What is the number of lines in these records that hold the word "hidden"? Reply with that number alone.

- - - -

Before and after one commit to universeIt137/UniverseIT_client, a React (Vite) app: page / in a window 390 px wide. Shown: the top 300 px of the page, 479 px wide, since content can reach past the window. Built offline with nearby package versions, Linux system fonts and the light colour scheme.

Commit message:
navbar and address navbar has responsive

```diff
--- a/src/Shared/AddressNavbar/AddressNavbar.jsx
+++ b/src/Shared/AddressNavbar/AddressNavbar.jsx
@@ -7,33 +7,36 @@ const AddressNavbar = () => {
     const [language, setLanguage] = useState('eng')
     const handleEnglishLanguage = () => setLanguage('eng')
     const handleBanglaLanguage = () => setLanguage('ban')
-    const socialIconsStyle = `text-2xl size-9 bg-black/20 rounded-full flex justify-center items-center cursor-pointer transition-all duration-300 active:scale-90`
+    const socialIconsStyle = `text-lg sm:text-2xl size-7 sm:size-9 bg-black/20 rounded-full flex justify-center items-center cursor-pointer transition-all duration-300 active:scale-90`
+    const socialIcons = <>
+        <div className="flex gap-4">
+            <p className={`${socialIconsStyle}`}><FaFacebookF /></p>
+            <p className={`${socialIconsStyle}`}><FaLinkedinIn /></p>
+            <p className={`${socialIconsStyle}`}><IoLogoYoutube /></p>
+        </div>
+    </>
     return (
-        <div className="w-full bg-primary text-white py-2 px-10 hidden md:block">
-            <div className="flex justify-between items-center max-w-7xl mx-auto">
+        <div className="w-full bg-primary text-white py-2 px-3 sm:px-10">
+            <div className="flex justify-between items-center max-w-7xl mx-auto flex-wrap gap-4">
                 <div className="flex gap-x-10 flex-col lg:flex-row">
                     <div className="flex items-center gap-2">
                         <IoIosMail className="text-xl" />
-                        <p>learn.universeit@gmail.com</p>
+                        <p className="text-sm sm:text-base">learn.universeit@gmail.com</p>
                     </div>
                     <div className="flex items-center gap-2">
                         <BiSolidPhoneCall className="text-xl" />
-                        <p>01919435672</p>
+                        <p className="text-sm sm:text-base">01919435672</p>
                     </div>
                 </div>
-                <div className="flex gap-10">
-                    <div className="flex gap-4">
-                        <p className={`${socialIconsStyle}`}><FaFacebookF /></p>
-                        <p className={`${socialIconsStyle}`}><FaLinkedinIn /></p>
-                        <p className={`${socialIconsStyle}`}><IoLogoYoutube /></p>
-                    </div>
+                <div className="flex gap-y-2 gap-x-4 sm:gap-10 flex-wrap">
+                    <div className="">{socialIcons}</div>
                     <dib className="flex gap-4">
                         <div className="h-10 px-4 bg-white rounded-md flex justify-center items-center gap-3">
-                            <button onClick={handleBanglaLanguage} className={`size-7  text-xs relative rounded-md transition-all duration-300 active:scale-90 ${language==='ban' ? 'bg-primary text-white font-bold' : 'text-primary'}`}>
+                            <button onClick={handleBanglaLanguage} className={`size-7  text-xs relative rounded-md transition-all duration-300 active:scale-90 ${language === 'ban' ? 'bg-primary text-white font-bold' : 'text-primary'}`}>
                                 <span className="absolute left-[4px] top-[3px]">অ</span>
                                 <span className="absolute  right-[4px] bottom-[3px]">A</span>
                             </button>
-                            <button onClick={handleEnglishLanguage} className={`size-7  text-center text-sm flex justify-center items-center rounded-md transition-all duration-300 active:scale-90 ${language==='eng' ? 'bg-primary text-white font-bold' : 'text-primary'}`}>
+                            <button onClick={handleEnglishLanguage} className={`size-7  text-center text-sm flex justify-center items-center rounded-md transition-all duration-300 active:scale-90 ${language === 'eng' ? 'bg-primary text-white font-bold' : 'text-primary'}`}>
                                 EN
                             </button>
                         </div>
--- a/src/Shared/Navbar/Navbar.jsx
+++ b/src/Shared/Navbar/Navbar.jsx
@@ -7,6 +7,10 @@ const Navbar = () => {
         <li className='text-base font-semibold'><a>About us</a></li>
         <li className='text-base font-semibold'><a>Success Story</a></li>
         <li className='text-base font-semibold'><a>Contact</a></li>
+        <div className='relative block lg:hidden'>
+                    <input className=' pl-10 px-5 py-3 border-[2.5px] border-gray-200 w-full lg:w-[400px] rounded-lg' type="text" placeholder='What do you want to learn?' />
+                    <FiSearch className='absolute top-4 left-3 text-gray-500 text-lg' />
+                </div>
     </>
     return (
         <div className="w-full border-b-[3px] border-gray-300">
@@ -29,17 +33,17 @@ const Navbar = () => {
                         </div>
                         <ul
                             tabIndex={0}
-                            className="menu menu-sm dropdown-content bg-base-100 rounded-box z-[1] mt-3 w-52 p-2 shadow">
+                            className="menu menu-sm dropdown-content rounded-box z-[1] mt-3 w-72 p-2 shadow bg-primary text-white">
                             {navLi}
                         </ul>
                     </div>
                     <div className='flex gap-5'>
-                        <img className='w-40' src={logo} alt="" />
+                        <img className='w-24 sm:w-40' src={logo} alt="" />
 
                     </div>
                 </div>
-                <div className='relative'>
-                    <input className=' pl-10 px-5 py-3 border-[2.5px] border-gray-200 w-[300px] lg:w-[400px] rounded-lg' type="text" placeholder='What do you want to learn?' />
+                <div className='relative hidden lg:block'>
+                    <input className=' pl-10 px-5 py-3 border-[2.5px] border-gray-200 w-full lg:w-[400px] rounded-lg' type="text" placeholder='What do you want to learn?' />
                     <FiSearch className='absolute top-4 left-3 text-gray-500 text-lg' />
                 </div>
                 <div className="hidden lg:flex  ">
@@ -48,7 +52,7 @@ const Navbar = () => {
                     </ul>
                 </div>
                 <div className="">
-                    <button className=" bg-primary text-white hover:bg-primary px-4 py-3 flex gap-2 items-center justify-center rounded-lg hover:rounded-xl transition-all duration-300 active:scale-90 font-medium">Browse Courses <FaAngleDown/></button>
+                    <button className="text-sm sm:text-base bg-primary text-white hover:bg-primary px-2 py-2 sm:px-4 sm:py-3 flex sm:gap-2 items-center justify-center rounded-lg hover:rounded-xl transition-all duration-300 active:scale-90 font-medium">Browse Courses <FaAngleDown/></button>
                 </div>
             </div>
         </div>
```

- - - -

SOLUTION FOR THIS TASK → 4